List all lines of the data that include the string "model".

- _SUPPLIED MATERIAL_:
# # # #

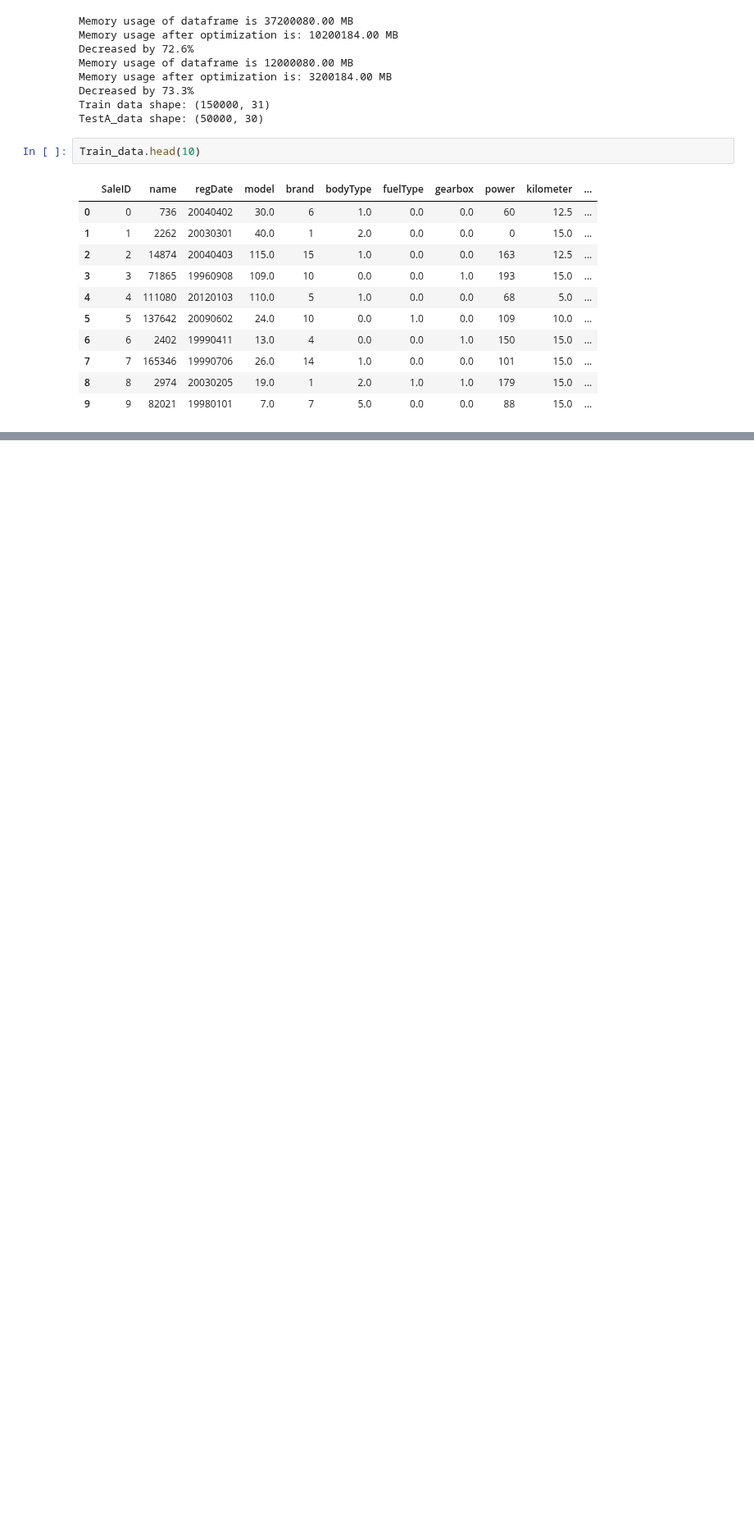
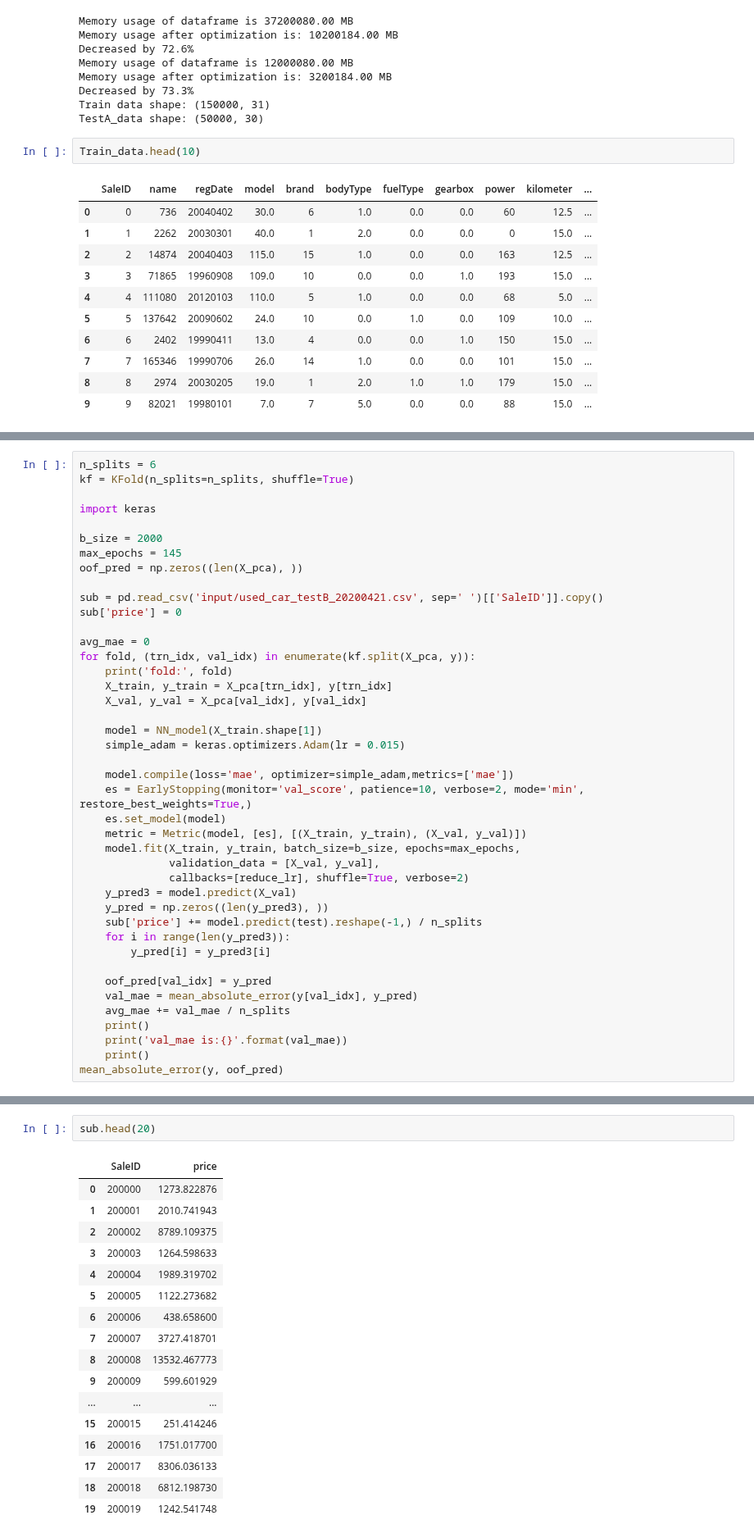
Before and after one commit to michaelzhouy/Competition, a Jupyter notebook: TIANCHI/Second-hand Car Prices/mlp.ipynb, the cells around one changed output, grey strips where cells are left out. Shown at 82% size. Drawn from its saved outputs; the diff is of its cells as text; blank space fills up the shorter version.

```diff
--- a/TIANCHI/Second-hand Car Prices/mlp.ipynb
+++ b/TIANCHI/Second-hand Car Prices/mlp.ipynb
@@ -200,0 +588,42 @@ concat_data = concat_data.fillna(concat_data.mode())
+# %%
+n_splits = 6
+kf = KFold(n_splits=n_splits, shuffle=True)
+
+import keras
+
+b_size = 2000
+max_epochs = 145
+oof_pred = np.zeros((len(X_pca), ))
+
+sub = pd.read_csv('input/used_car_testB_20200421.csv', sep=' ')[['SaleID']].copy()
+sub['price'] = 0
+
+avg_mae = 0
+for fold, (trn_idx, val_idx) in enumerate(kf.split(X_pca, y)):
+    print('fold:', fold)
+    X_train, y_train = X_pca[trn_idx], y[trn_idx]
+    X_val, y_val = X_pca[val_idx], y[val_idx]
+
+    model = NN_model(X_train.shape[1])
+    simple_adam = keras.optimizers.Adam(lr = 0.015)
+
+    model.compile(loss='mae', optimizer=simple_adam,metrics=['mae'])
+    es = EarlyStopping(monitor='val_score', patience=10, verbose=2, mode='min', restore_best_weights=True,)
+    es.set_model(model)
+    metric = Metric(model, [es], [(X_train, y_train), (X_val, y_val)])
+    model.fit(X_train, y_train, batch_size=b_size, epochs=max_epochs,
+              validation_data = [X_val, y_val],
+              callbacks=[reduce_lr], shuffle=True, verbose=2)
+    y_pred3 = model.predict(X_val)
+    y_pred = np.zeros((len(y_pred3), ))
+    sub['price'] += model.predict(test).reshape(-1,) / n_splits
+    for i in range(len(y_pred3)):
+        y_pred[i] = y_pred3[i]
+
+    oof_pred[val_idx] = y_pred
+    val_mae = mean_absolute_error(y[val_idx], y_pred)
+    avg_mae += val_mae / n_splits
+    print()
+    print('val_mae is:{}'.format(val_mae))
+    print()
+mean_absolute_error(y, oof_pred)
@@ -200,0 +651,20 @@ concat_data = concat_data.fillna(concat_data.mode())
+# %%
+sub.head(20)
+# %% [output]
+|  | SaleID | price |
+| 0 | 200000 | 1273.822876 |
+| 1 | 200001 | 2010.741943 |
+| 2 | 200002 | 8789.109375 |
+| 3 | 200003 | 1264.598633 |
+| 4 | 200004 | 1989.319702 |
+| 5 | 200005 | 1122.273682 |
+| 6 | 200006 | 438.658600 |
+| 7 | 200007 | 3727.418701 |
+| 8 | 200008 | 13532.467773 |
+| 9 | 200009 | 599.601929 |
+| ... | ... | ... |
+| 15 | 200015 | 251.414246 |
+| 16 | 200016 | 1751.017700 |
+| 17 | 200017 | 8306.036133 |
+| 18 | 200018 | 6812.198730 |
+| 19 | 200019 | 1242.541748 |
```
Also changed, not shown: parts of 33 cells of this notebook.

# # # #

- _RESPONSE TO THE EXERCISE_:
+    model = NN_model(X_train.shape[1])
+    model.compile(loss='mae', optimizer=simple_adam,metrics=['mae'])
+    es.set_model(model)
+    metric = Metric(model, [es], [(X_train, y_train), (X_val, y_val)])
+    model.fit(X_train, y_train, batch_size=b_size, epochs=max_epochs,
+    y_pred3 = model.predict(X_val)
+    sub['price'] += model.predict(test).reshape(-1,) / n_splits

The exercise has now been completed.